I (Nate) most value stinging nettle as the ultimate wild spring vegetable — right up there with ramps (Allium tricoccum), but more valuable because when you have enough of it you can really treat it like a staple food. Once nettle leaves are exposed to heat, they rapidly wilt and the tiny hairs that cause the stinging sensation lose their potency. My favorite way to use the leaves is in soup (using water, stock, or milk as a base), but they also make a great addition to mashed potatoes or other vegetables, scrambled eggs or omelets, various stir-fries or curries, or as a meaty-tasting filling in vegetable dumplings, empanadas, or pierogies (or any other stuffed food!). To my non-meat-eating taste-buds, nettles taste more like meat than any other plant. I can't really explain why, but I know I'm not the only one who thinks so. Perhaps it has something to do with the fact that nettles contain all of the essential amino acids — like meat and eggs, and precious few other green vegetables.

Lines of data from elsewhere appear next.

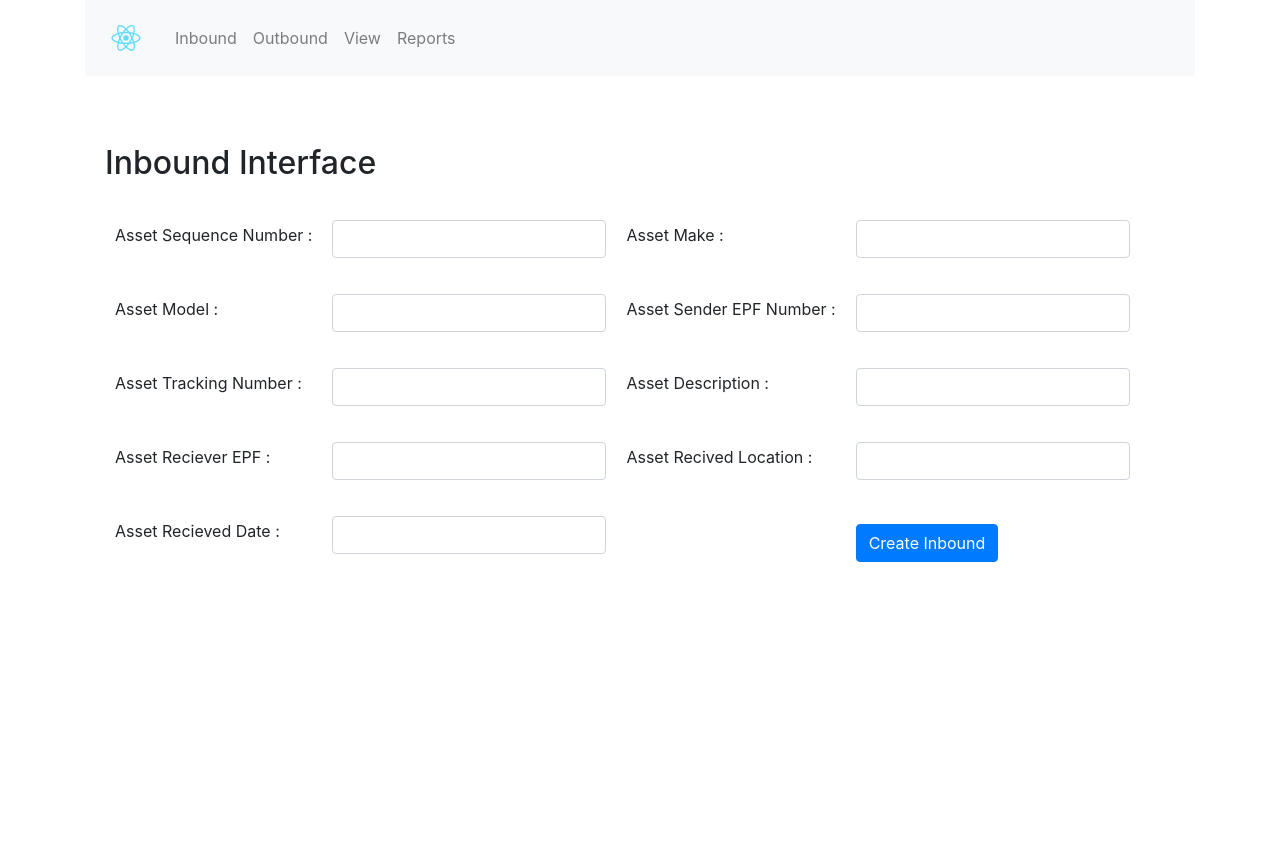
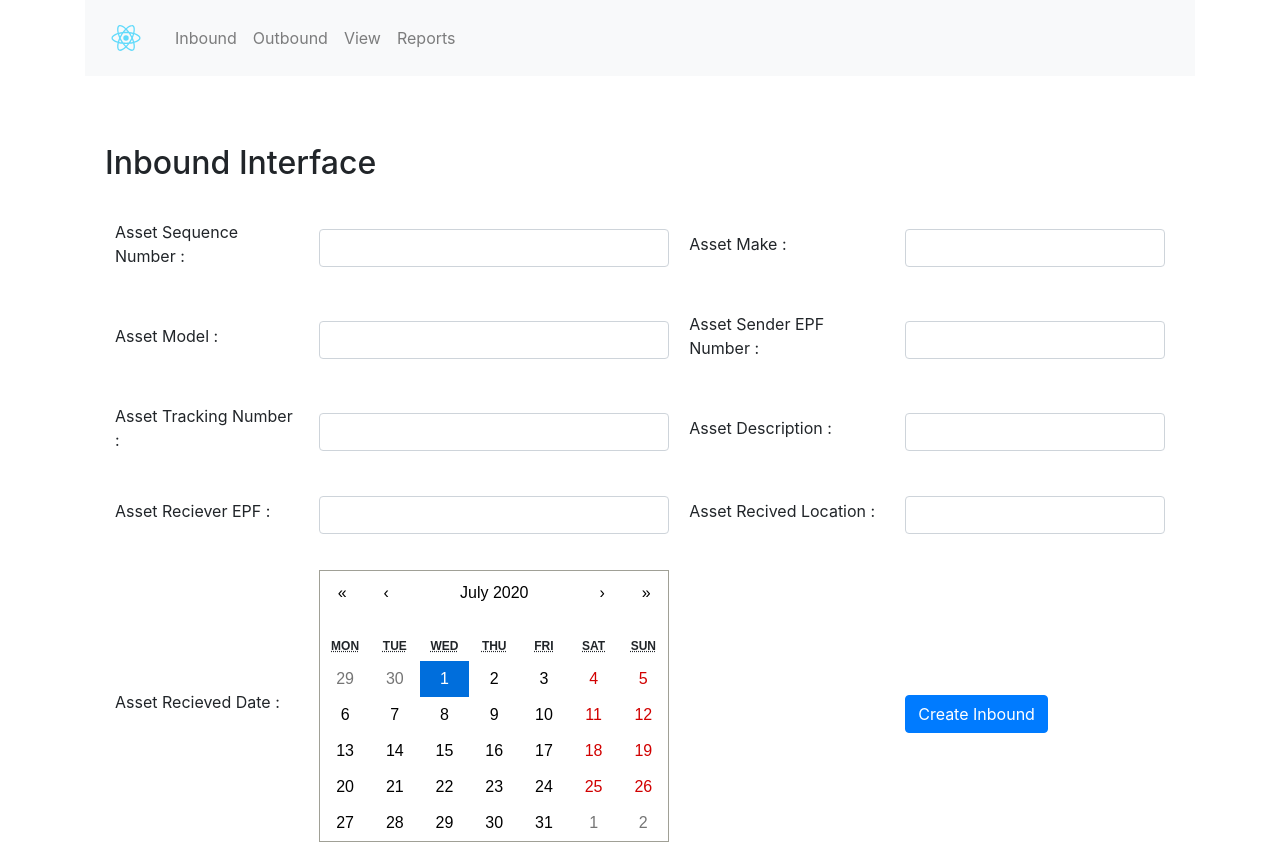
Before and after one commit to Dananjaya94/inbound-out-app, a React (Create React App) app: page / in a window 1280 px wide. Shown: the top 866 px of the page. Before the commit the page ends 800 px from the top, so only its background shows below. Built offline with nearby package versions, Linux system fonts and the light colour scheme.

Commit message:
Inbound Updated
Calendar added to inbound interface

```diff
--- a/package.json
+++ b/package.json
@@ -8,6 +8,7 @@
     "@testing-library/user-event": "^7.2.1",
     "bootstrap": "^4.5.0",
     "react": "^16.13.1",
+    "react-calendar": "^3.1.0",
     "react-dom": "^16.13.1",
     "react-router-dom": "^5.2.0",
     "react-scripts": "3.4.1"
--- a/src/components/inbound.component.js
+++ b/src/components/inbound.component.js
@@ -1,4 +1,6 @@
 import React , {Component} from 'react';
+import Calendar from 'react-calendar';
+import 'react-calendar/dist/Calendar.css';
 import { render } from '@testing-library/react';
 
 export default class inbound extends Component{
@@ -17,6 +19,7 @@ export default class inbound extends Component{
         this.onchange_asset_recieved_location = this.onchange_asset_recieved_location.bind(this);
         this.onchange_asset_recieved_date = this.onchange_asset_recieved_date.bind(this);
         this.onchange_asset_expected_outbound_date = this.onchange_asset_expected_outbound_date.bind(this);
+        this.onChangeDate = this.onChangeDate.bind(this);
         this.onSubmit = this.onSubmit.bind(this);
 
 
@@ -32,10 +35,12 @@ export default class inbound extends Component{
             asset_recieved_location:'',
             asset_recieved_date:'',
             asset_expected_outbound_date:'',
+            date: new Date(),
             asset_inbound_completed: false
         }
     }
 
+    onChangeDate = date => this.setState({ date })
 
     onchange_asset_seq_no(e)
     {
@@ -129,6 +134,7 @@ export default class inbound extends Component{
         console.log(`Reciever EPF : ${this.state.asset_reciever_epf}`);
         console.log(`Recieved Location : ${this.state.asset_recieved_location}`);
         console.log(`Recieved date : ${this.state.asset_recieved_date}`);
+        console.log(`Date Recieved : ${this.state.date}`);
         console.log(`Expected Outbound Date : ${this.state.asset_expected_outbound_date}`);
 
         this.setState ({
@@ -143,6 +149,7 @@ export default class inbound extends Component{
             asset_recieved_location:'',
             asset_recieved_date:'',
             asset_expected_outbound_date:'',
+            date: new Date(),
             asset_inbound_completed: false
         })
     }
@@ -279,7 +286,8 @@ export default class inbound extends Component{
 
                             <td>
                             <div className="form-group">
-                                <input type="text" className="form-control" value={this.state.asset_recieved_date} onChange={this.onchange_asset_recieved_date}></input>
+                                {/* <input type="text" className="form-control" value={this.state.asset_recieved_date} onChange={this.onchange_asset_recieved_date}></input> */}
+                                <Calendar onChange={this.onChangeDate} value={this.state.date}></Calendar>
                             </div>
                             </td>
 
```
Also changed, not shown: 1 other file (tests, documents, lock files or other folders).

Nutritionally, it's hard to beat stinging nettles. They contain significant quantities of potassium, protein, magnesium, Vitamin B6, and Vitamin C, along with loads of fiber, calcium, and Vitamin A. The one drawback (besides the sting) is that nettles should not be consumed after the plants begin to flower: at that point calcium carbonate begins to build up in the leaves which can cause damage to the kidneys and/or urinary tract (but, ironically enough, spring nettle infusions are considered by many to be important medicine for kidney and urinary issues). If you find plants in the wild that clearly haven't flowered (the flowers look something like green dreadlocks), even if its late in the summer or fall, you can eat them with confidence. The seeds are edible too, though I don't know many people who eat them, but supposedly they are very high in Omega-3 fatty acids.
Nettle tea is popular around the world, wherever it grows (and while it's native to Eurasia, it now grows throughout the temperate world). In Hawai'i, another plant in the nettle family, mamaki, makes a beloved tea. When I lived in the Netherlands, as a non-caffeine-drinker I quickly learned that stinging nettle ("brandnetel" in Dutch) is among the most popular herbal teas, alongside peppermint and chamomile, available at practically every restaurant, cafe, and coffeeshop in the country. But dried stinging nettle leaves aren't just good for tea: they can continue to be used as a vegetable too, easily rehydrated for soups and other dishes, so it's good to harvest as much as possible during the 2-4 month window before they begin to flower and dry as much as you can.
Stinging nettles grow best along edges. They can often be found where field meets forest, and they often take over disturbed areas. They can thrive in full sun or nearly complete shade. They are cold hardy perennials and definitely will spread if given half a chance. We recommend planting them someplace where it won't be a problem for them to form an impenetrable wall of stinging leaves (like by a fence in a little visited corner of your property, or an ignored patch of land next to a ballfield or park). The best patches of stinging nettles are out-of-the-way enough for you to get your fill each spring and not be bothered by them the rest of the year.